*Work request:* Check every line of the entries for the string "icons" and return the ones that contain it.

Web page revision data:
------------------------

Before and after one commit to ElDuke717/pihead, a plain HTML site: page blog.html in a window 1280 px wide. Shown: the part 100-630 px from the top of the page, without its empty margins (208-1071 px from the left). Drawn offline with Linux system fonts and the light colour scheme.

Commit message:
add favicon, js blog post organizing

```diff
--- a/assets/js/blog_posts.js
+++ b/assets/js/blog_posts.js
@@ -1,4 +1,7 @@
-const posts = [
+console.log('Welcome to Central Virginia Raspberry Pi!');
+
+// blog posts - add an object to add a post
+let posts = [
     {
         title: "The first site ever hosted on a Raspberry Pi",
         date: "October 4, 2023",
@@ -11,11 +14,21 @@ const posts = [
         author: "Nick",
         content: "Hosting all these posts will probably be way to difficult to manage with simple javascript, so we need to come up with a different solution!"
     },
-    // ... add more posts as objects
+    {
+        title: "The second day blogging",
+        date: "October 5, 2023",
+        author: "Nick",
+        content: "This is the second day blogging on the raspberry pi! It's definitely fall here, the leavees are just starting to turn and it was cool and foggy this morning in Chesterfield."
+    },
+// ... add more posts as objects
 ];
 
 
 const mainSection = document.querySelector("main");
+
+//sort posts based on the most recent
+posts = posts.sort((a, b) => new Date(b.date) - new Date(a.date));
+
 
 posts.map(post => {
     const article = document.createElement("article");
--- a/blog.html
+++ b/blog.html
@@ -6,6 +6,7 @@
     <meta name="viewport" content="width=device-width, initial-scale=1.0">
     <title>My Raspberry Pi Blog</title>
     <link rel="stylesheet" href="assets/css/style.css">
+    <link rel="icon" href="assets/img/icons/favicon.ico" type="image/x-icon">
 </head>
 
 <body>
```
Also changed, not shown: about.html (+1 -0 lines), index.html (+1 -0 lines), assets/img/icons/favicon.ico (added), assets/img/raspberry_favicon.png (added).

------------------------

*Answer:*
+    <link rel="icon" href="assets/img/icons/favicon.ico" type="image/x-icon">
Also changed, not shown: about.html (+1 -0 lines), index.html (+1 -0 lines), assets/img/icons/favicon.ico (added), assets/img/raspberry_favicon.png (added).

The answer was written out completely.